This book presents a comprehensive overview of the human dimension of social robots by discussing both transnational features and national peculiarities. Addressing several issues that explore the human side of social robots, this book investigates what a social robot is and how we might come to think about social robots in the different areas of everyday life. Organized around three sections that deal with Perceptions and Attitudes to Social Robots, Human Interaction with Social Robots, and Social Robots in Everyday Life, it explores the idea that even if the challenges of robot technologies can be overcome from a technological perspective, the question remains as to what kind of machine we want to have and use in our daily lives.
Lessons learned from previous widely adopted technologies, such as smartphones, indicate that robot technologies could potentially be absorbed into the everyday lives of humans in such a way that it is the human that determines the human-machine interaction. In a similar way to how today's information and communication technologies were initially designed for professional/industrial use, but were soon commercialized for the mass market and then personalized by humans in the course of daily practice, the use of social robots is now facing the same revolution of 'domestication.' In the context of this transformation, which involves the profound embedding of robots in everyday life, the 'human' aspect of social robots will play a major part.
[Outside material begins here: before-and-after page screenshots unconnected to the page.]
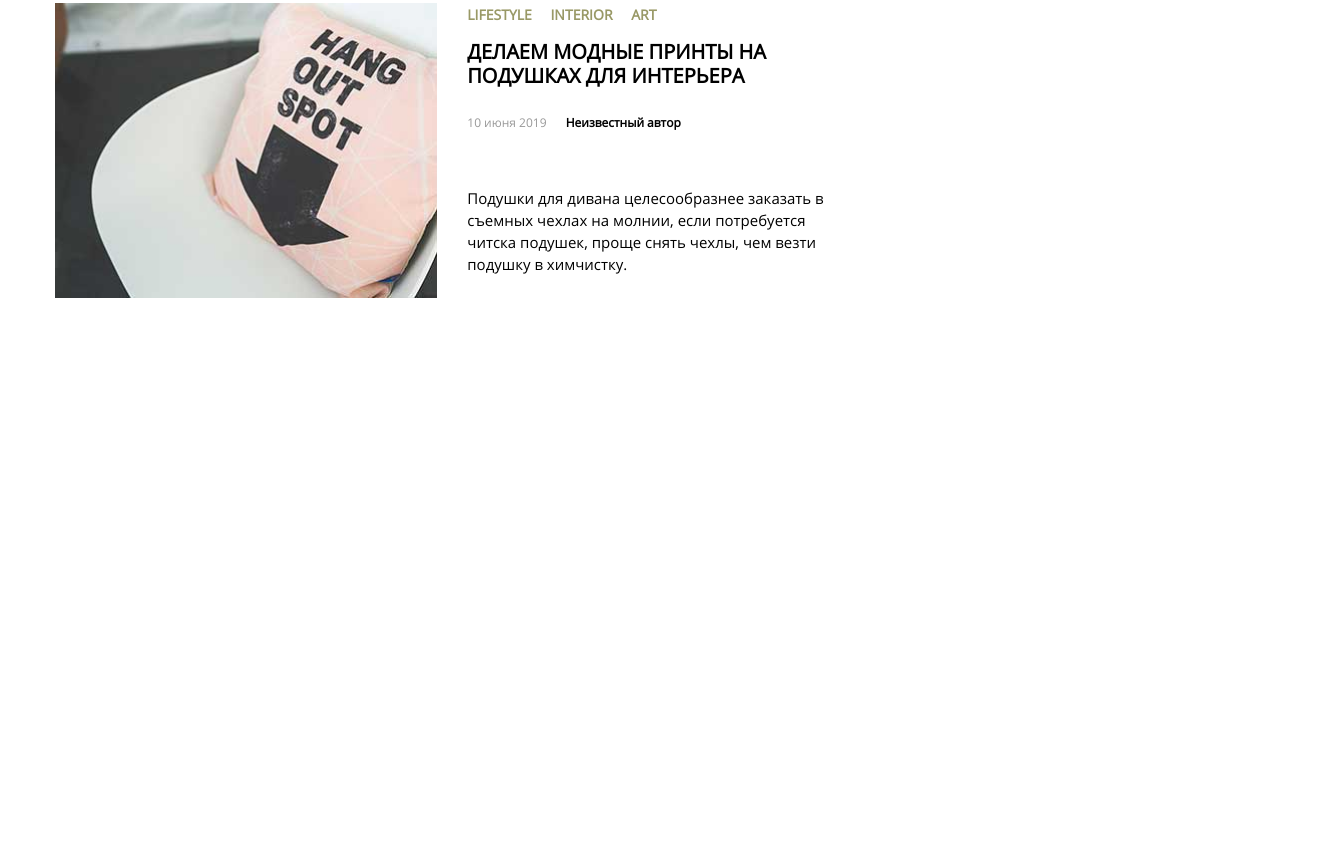
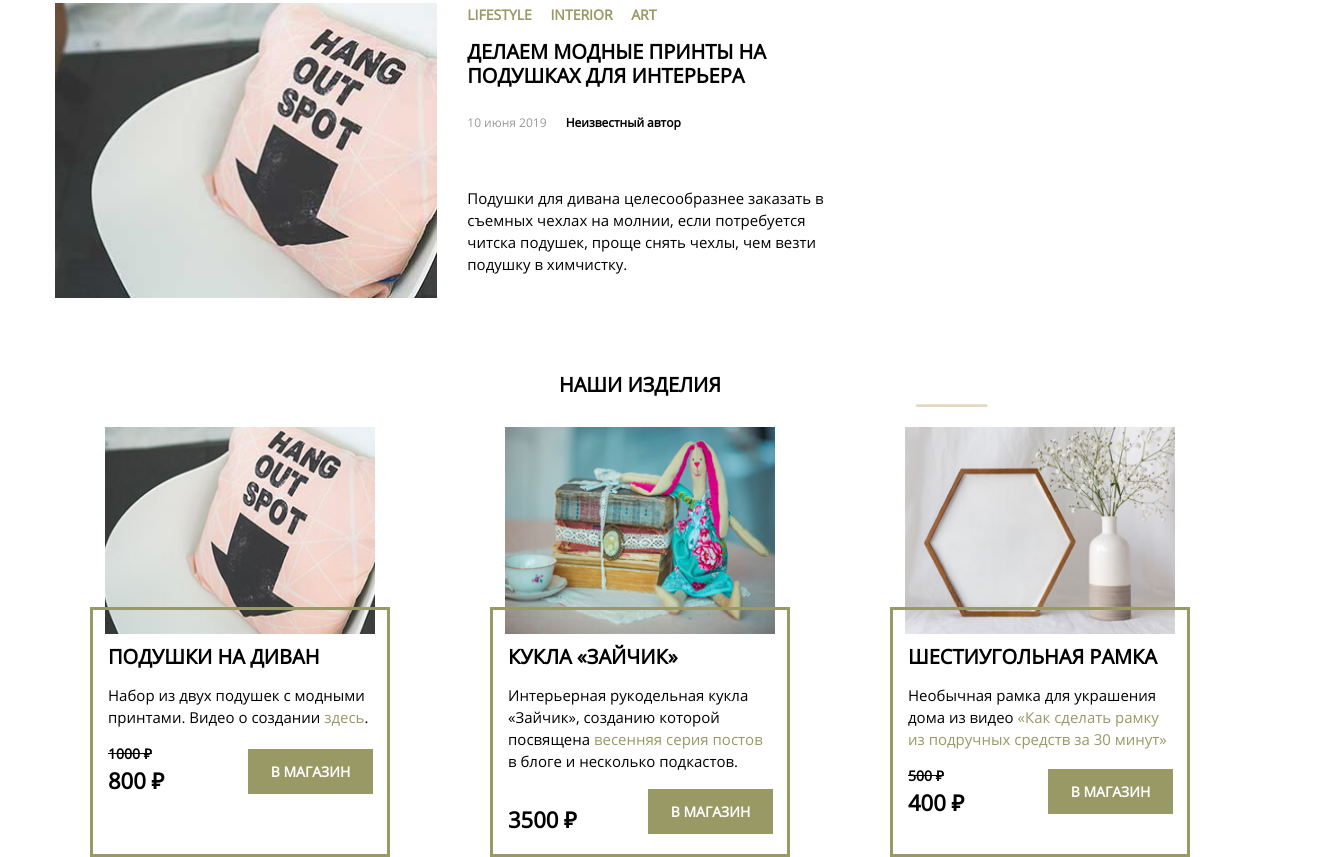
Before and after one commit to Dolinin2021/mq-diplom, a plain HTML site: page index.html in a window 1280 px wide. Shown: the part 2297-3154 px from the top of the page, 1330 px wide, since content can reach past the window. Before the commit the page ends 2655 px from the top, so only its background shows below. Drawn offline with Linux system fonts and the light colour scheme; files whose address does not match are found by name.

Commit message:
shop-content is completed

```diff
--- a/css/style.css
+++ b/css/style.css
@@ -141,7 +141,7 @@ body {
 .article-preview {
     position: relative;
     padding: 0;
-    width: 120%;
+    width: 105%;
 }
 
 .article-preview:nth-child(n+2) {
@@ -163,7 +163,7 @@ body {
 .article-category {
     position: absolute;
     left: 40px;
-    top: 255px;
+    top: 236px;
     font-family: inherit;
     font-weight: bold;
     font-size: 14px;
@@ -173,7 +173,7 @@ body {
 }
 
 .article-category_secondary {
-    top: 235px;
+    top: 210px;
 }
 
 .article-category-item {
@@ -182,7 +182,7 @@ body {
 
 .article-link {
     position: absolute;
-    height: 50px;
+    height: 70px;
     width: 85%;
     padding: 15px;
     bottom: 20px;
@@ -204,7 +204,7 @@ body {
 }
 
 .article-link_secondary {
-    height: 70px;
+    height: 97px;
 }
 
 .picture {
@@ -224,7 +224,7 @@ body {
     box-sizing: border-box;
 }
 
-.post {
+.post-list {
     width: 775px;
     box-sizing: border-box;
 }
@@ -292,3 +292,104 @@ p {
     font-size: 15px;
     line-height: 22px;
 }
+
+.shop-content {
+    display: flex;
+    justify-content: center;
+    margin-top: 30px;
+    margin-left: 50px;
+    width: 100%;
+}
+
+.shop-item {
+    position: relative;
+    text-align: center;
+    margin-right: 100px;
+    width: 100%;
+    max-width: 300px;
+}
+
+.picture-shop {
+    height: 110%;
+    width: 90%;
+}
+
+.shop-item-description {
+    position: absolute;
+    box-sizing: border-box;
+    height: 250px;
+    top: 180px;
+    padding-top: 20px;
+    padding-left: 15px;
+    padding-right: 15px;
+    border: 3px solid #999966;
+    text-align: left;
+}
+
+.shop-title-link {
+    display: block;
+    margin-top: 15px;
+    text-decoration: none;
+    font-family: inherit;
+    font-weight: bold;
+    font-size: 20px;
+    line-height: 24px;
+    text-transform: uppercase;
+    color: #000000;
+}
+
+p {
+    font-family: inherit;
+    font-size: 15px;
+    line-height: 22px;
+}
+
+.price {
+    margin-bottom: 0;
+    text-decoration: line-through;
+    font-family: inherit;
+    font-weight: bold;
+    font-size: 14px;
+    color: #000000;
+}
+
+.discount {
+    margin-top: 36px;
+    margin-bottom: 0;
+    font-family: inherit;
+    font-weight: bold;
+    font-size: 22px;
+    color: #000000;
+}
+
+.shop-text-link {
+    color: #999966;
+}
+
+.button-shop-first, .button-shop-second, .button-shop-third {
+    display: block;
+    position: absolute;
+    width: 125px;
+    height: 45px;
+    margin-left: 140px;
+    box-sizing: border-box;
+    border: 2px solid #999966;
+    background-color: #999966;
+    font-family: inherit;
+    font-weight: bold;
+    font-size: 14px;
+    color: #ffffff;
+    text-transform: uppercase;
+}
+
+.button-shop-first {
+    bottom: 60px;
+}
+
+.button-shop-second {
+    bottom: 20px;
+}
+
+.button-shop-third {
+    bottom: 40px;
+}
--- a/index.html
+++ b/index.html
@@ -57,7 +57,7 @@
                     <category class="article-category article-category_secondary">
                         <category class="article-category-item">Food</category>
                     </category>
-                    <a class="article-link article-link_secondary" href="#0">Сыры на красивых картинках из интернета: какие они на вкус?</a>
+                    <a class="article-link article-link_secondary" href="#0">Сыры на красивых <br> картинках из интернета: <br> какие они на вкус?</a>
                 </header>
             </article>
             <article class="article-preview">
@@ -82,7 +82,7 @@
             </article>
         </section>
         <div class="post-content">
-            <main class="post">
+            <main class="post-list">
                 <section class="post-preview">
                     <img src="images/last-post1.jpg" class="post-list-picture" alt="Пляж">
                     <article class="post-preview-article">
@@ -121,7 +121,7 @@
                     </article>
                 </section>
                 <section class="post-preview">
-                    <img src="images/last-post3.jpg" class="post-list-picture" alt="Йога для начинающих">
+                    <img src="images/last-post3.jpg" class="post-list-picture" alt="Фестиваль">
                     <article class="post-preview-article">
                         <header class="post-preview-article-header">
                             <category class="post-preview-article-category">
@@ -140,7 +140,7 @@
                     </article>
                 </section>
                 <section class="post-preview">
-                    <img src="images/last-post4.jpg" class="post-list-picture" alt="Йога для начинающих">
+                    <img src="images/last-post4.jpg" class="post-list-picture" alt="Кухня">
                     <article class="post-preview-article">
                         <header class="post-preview-article-header">
                             <category class="post-preview-article-category">
@@ -157,7 +157,7 @@
                     </article>
                 </section>
                 <section class="post-preview">
-                    <img src="images/last-post5.jpg" class="post-list-picture" alt="Йога для начинающих">
+                    <img src="images/last-post5.jpg" class="post-list-picture" alt="Подушка">
                     <article class="post-preview-article">
                         <header class="post-preview-article-header">
                             <category class="post-preview-article-category">
@@ -177,6 +177,48 @@
                 </section>
             </main>
         </div>
+        <div class="header-section">
+            <h2 class="header-name">Наши изделия</h2>
+        </div>
+        <section class="shop-content">
+            <div class="shop-item">
+                <img src="images/shop-item-desk1.jpg" class="picture-shop" alt="Подушка">
+                <div class="shop-item-description">
+                    <a class="shop-title-link" href="#0">Подушки на диван</a>
+                    <p>
+                        Набор из двух подушек с модными принтами. Видео о создании <a class="shop-text-link">здесь</a>.
+                    </p>
+                    <p class="price">1000 &#8381</p>
+                    <span class="discount">800 &#8381</span>
+                    <button type="button" class="button-shop-first">В магазин</button>
+                </div>
+            </div>
+            <div class="shop-item">
+                <img src="images/shop-item-desk2.jpg" class="picture-shop" alt="Кукла">
+                <div class="shop-item-description">
+                    <a class="shop-title-link" href="#0">Кукла «Зайчик»</a>
+                    <p>
+                        Интерьерная рукодельная кукла «Зайчик»,
+                        созданию которой посвящена <a class="shop-text-link">весенняя серия постов</a>
+                        в блоге и несколько подкастов.
+                    </p>
+                    <p class="discount">3500 &#8381</p>
+                    <button type="button" class="button-shop-second">В магазин</button>
+                </div>
+            </div>
+            <div class="shop-item">
+                <img src="images/shop-item-desk3.jpg" class="picture-shop" alt="Шестиугольная рамка">
+                <div class="shop-item-description">
+                    <a class="shop-title-link" href="#0">Шестиугольная рамка</a>
+                    <p>
+                        Необычная рамка для украшения дома из видео <a class="shop-text-link">«Как сделать рамку из подручных средств за 30 минут»</a>
+                    </p>
+                    <p class="price">500 &#8381</p>
+                    <span class="discount">400 &#8381</span>
+                    <button type="button" class="button-shop-third">В магазин</button>
+                </div>
+            </div>
+        </section>
     </div>
 </body>
 </html>
```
This book sheds new light on this highly topical issue, one of the central subjects that will be taught and studied at universities worldwide and that will be discussed widely, publicly and repeatedly in the near future.